Omitting all images, set down every line below exactly as it appears.

___ MATERIAL SUPPLIED

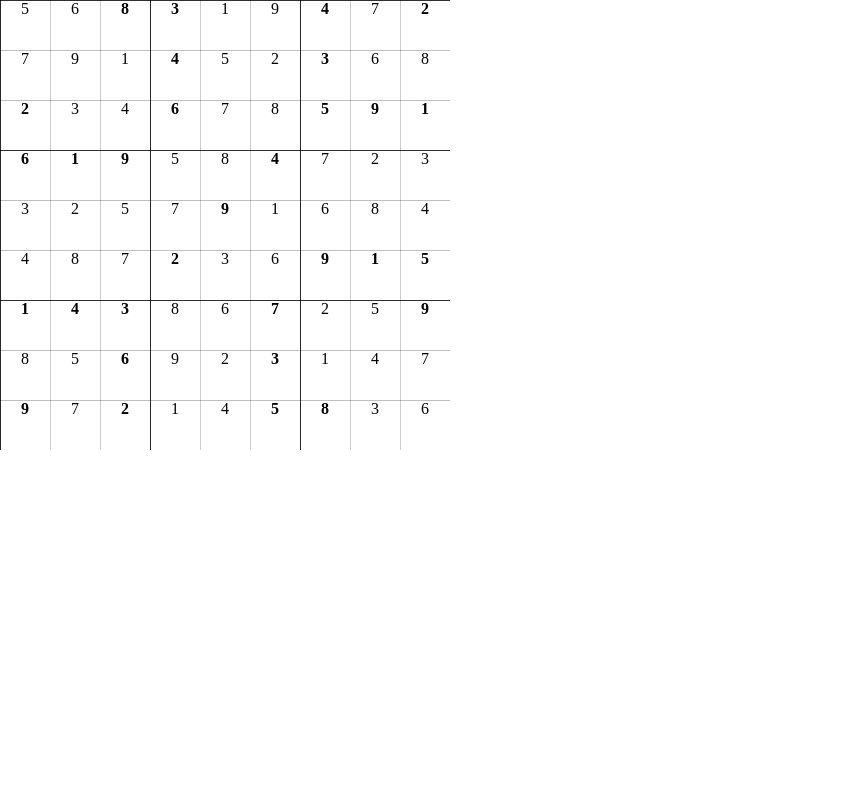
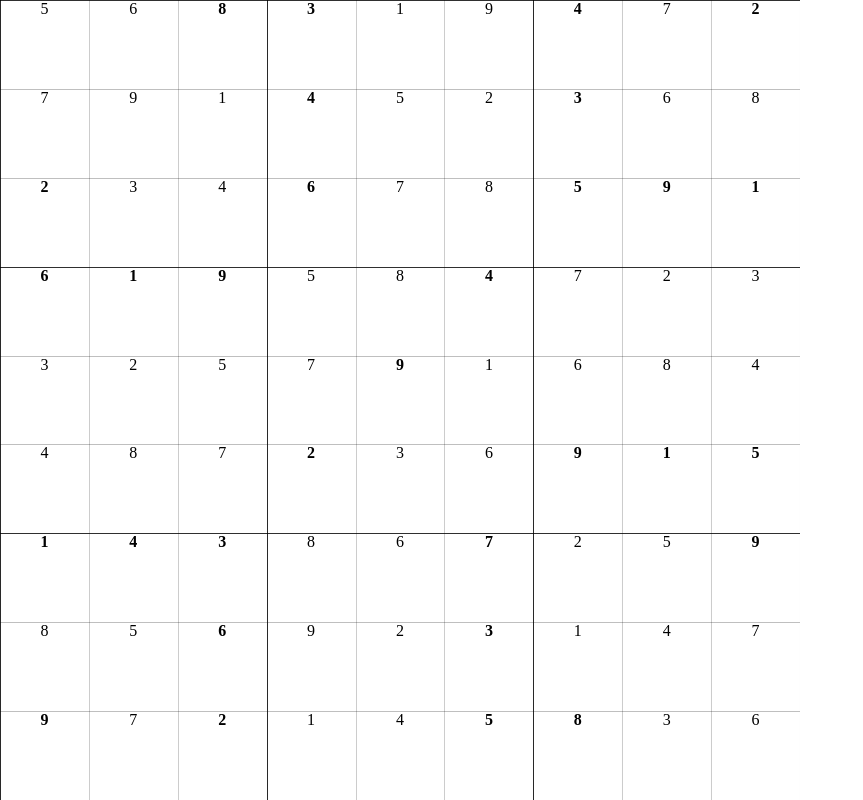
Before and after one commit to firecow/suduko-solver, a plain HTML site: page index.html in a window 1280 px wide. Shown: the whole page, without its empty margins (0-863 px from the left). Drawn offline with Linux system fonts and the light colour scheme.

Commit message:
Made boxes and fields adapt to window resizing.

```diff
--- a/index.html
+++ b/index.html
@@ -1,6 +1,12 @@
 <html>
 <head>
     <script src="/main.js"></script>
+    <style>
+        html, body {
+            margin: 0;
+            height: 100%;
+        }
+    </style>
 </head>
 <body>
 <div id="sudoku"></div>
--- a/main.js
+++ b/main.js
@@ -33,17 +33,7 @@ Sudoko.prototype.onWindowLoad = function() {
 
     for (var i = 0; i < this.difficulty * this.difficulty; i++) {
         var block = document.createElement('div');
-
         block.classList.add("block");
-
-        var posX = (i % this.difficulty) * this.difficulty * 50;
-        var posY = Math.floor(i / this.difficulty) * this.difficulty * 50;
-
-        block.style.width = (this.difficulty * 50) + "px";
-        block.style.height = (this.difficulty * 50) + "px";
-        block.style.left = posX + "";
-        block.style.top = posY + "";
-        block.style.position = "absolute";
         block.style.boxShadow = "inset 0.4px 0.4px 0.4px 0.4px #000";
         parent.appendChild(block);
     }
@@ -51,20 +41,19 @@ Sudoko.prototype.onWindowLoad = function() {
     for (var y = 0; y < this.difficulty * this.difficulty; y++) {
         for (var x = 0; x < this.difficulty * this.difficulty; x++) {
             var field = document.createElement('div');
-
             field.classList.add("field");
-
             field.dataset.x = x + "";
             field.dataset.y = y + "";
             field.dataset.given = String(this.given[y][x] !== 0);
             field.id = x + "x" + y;
+            field.style.verticalAlign = "middle";
             field.innerText = this.given[y][x] !== 0 ? this.given[y][x] : "";
+
             parent.appendChild(field);
         }
     }
 
     this.onResize();
-
     setTimeout(function() {
         this.doNextStep(0);
     }.bind(this), 0);
@@ -217,16 +206,23 @@ Sudoko.prototype.doNextStep = function(direction) {
 
 Sudoko.prototype.onResize = function() {
     var fields = document.getElementsByClassName("field");
+    var blocks = document.getElementsByClassName("block");
+    var bodyWidth = document.body.offsetWidth;
+    var bodyHeight = document.body.offsetHeight;
+    var cellSize = Math.min(bodyWidth, bodyHeight) / (this.difficulty * this.difficulty);
+    var i, posX, posY;
 
-    for (var i = 0; i < fields.length; i++) {
+    console.log(cellSize, bodyWidth, bodyHeight);
+
+    for (i = 0; i < fields.length; i++) {
         var field = fields[i];
-        var posX = field.dataset.x * 50;
-        var posY = field.dataset.y * 50;
+        posX = field.dataset.x * cellSize;
+        posY = field.dataset.y * cellSize;
         field.style.position = "absolute";
         field.style.left = posX + "";
         field.style.top = posY + "";
-        field.style.width = "50px";
-        field.style.height = "50px";
+        field.style.width = cellSize + "px";
+        field.style.height = cellSize + "px";
         field.style.textAlign = "center";
         field.style.verticalAlign = "middle";
         field.style.boxShadow = "inset 0.1px 0.1px 0.1px 0.1px #000";
@@ -234,7 +230,21 @@ Sudoko.prototype.onResize = function() {
             field.style.fontWeight = "bold";
         }
     }
+
+    for (i = 0; i < blocks.length; i++) {
+        var block = blocks[i];
+        posX = (i % this.difficulty) * this.difficulty * cellSize;
+        posY = Math.floor(i / this.difficulty) * this.difficulty * cellSize;
+
+        block.style.width = (this.difficulty * cellSize) + "px";
+        block.style.height = (this.difficulty * cellSize) + "px";
+        block.style.left = posX + "";
+        block.style.top = posY + "";
+        block.style.position = "absolute";
+    }
+
 };
 
 var sudoku = new Sudoko();
 window.addEventListener('load', sudoku.onWindowLoad.bind(sudoku));
+window.addEventListener('resize', sudoku.onResize.bind(sudoku));
```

______

REPLY TO THE EXERCISE
Before and after one commit to firecow/suduko-solver, a plain HTML site: page index.html in a window 1280 px wide. Shown: the whole page, without its empty margins (0-863 px from the left). Drawn offline with Linux system fonts and the light colour scheme.

Commit message:
Made boxes and fields adapt to window resizing.

```diff
--- a/index.html
+++ b/index.html
@@ -1,6 +1,12 @@
 <html>
 <head>
     <script src="/main.js"></script>
+    <style>
+        html, body {
+            margin: 0;
+            height: 100%;
+        }
+    </style>
 </head>
 <body>
 <div id="sudoku"></div>
--- a/main.js
+++ b/main.js
@@ -33,17 +33,7 @@ Sudoko.prototype.onWindowLoad = function() {
 
     for (var i = 0; i < this.difficulty * this.difficulty; i++) {
         var block = document.createElement('div');
-
         block.classList.add("block");
-
-        var posX = (i % this.difficulty) * this.difficulty * 50;
-        var posY = Math.floor(i / this.difficulty) * this.difficulty * 50;
-
-        block.style.width = (this.difficulty * 50) + "px";
-        block.style.height = (this.difficulty * 50) + "px";
-        block.style.left = posX + "";
-        block.style.top = posY + "";
-        block.style.position = "absolute";
         block.style.boxShadow = "inset 0.4px 0.4px 0.4px 0.4px #000";
         parent.appendChild(block);
     }
@@ -51,20 +41,19 @@ Sudoko.prototype.onWindowLoad = function() {
     for (var y = 0; y < this.difficulty * this.difficulty; y++) {
         for (var x = 0; x < this.difficulty * this.difficulty; x++) {
             var field = document.createElement('div');
-
             field.classList.add("field");
-
             field.dataset.x = x + "";
             field.dataset.y = y + "";
             field.dataset.given = String(this.given[y][x] !== 0);
             field.id = x + "x" + y;
+            field.style.verticalAlign = "middle";
             field.innerText = this.given[y][x] !== 0 ? this.given[y][x] : "";
+
             parent.appendChild(field);
         }
     }
 
     this.onResize();
-
     setTimeout(function() {
         this.doNextStep(0);
     }.bind(this), 0);
@@ -217,16 +206,23 @@ Sudoko.prototype.doNextStep = function(direction) {
 
 Sudoko.prototype.onResize = function() {
     var fields = document.getElementsByClassName("field");
+    var blocks = document.getElementsByClassName("block");
+    var bodyWidth = document.body.offsetWidth;
+    var bodyHeight = document.body.offsetHeight;
+    var cellSize = Math.min(bodyWidth, bodyHeight) / (this.difficulty * this.difficulty);
+    var i, posX, posY;
 
-    for (var i = 0; i < fields.length; i++) {
+    console.log(cellSize, bodyWidth, bodyHeight);
+
+    for (i = 0; i < fields.length; i++) {
         var field = fields[i];
-        var posX = field.dataset.x * 50;
-        var posY = field.dataset.y * 50;
+        posX = field.dataset.x * cellSize;
+        posY = field.dataset.y * cellSize;
         field.style.position = "absolute";
         field.style.left = posX + "";
         field.style.top = posY + "";
-        field.style.width = "50px";
-        field.style.height = "50px";
+        field.style.width = cellSize + "px";
+        field.style.height = cellSize + "px";
         field.style.textAlign = "center";
         field.style.verticalAlign = "middle";
         field.style.boxShadow = "inset 0.1px 0.1px 0.1px 0.1px #000";
@@ -234,7 +230,21 @@ Sudoko.prototype.onResize = function() {
             field.style.fontWeight = "bold";
         }
     }
+
+    for (i = 0; i < blocks.length; i++) {
+        var block = blocks[i];
+        posX = (i % this.difficulty) * this.difficulty * cellSize;
+        posY = Math.floor(i / this.difficulty) * this.difficulty * cellSize;
+
+        block.style.width = (this.difficulty * cellSize) + "px";
+        block.style.height = (this.difficulty * cellSize) + "px";
+        block.style.left = posX + "";
+        block.style.top = posY + "";
+        block.style.position = "absolute";
+    }
+
 };
 
 var sudoku = new Sudoko();
 window.addEventListener('load', sudoku.onWindowLoad.bind(sudoku));
+window.addEventListener('resize', sudoku.onResize.bind(sudoku));
```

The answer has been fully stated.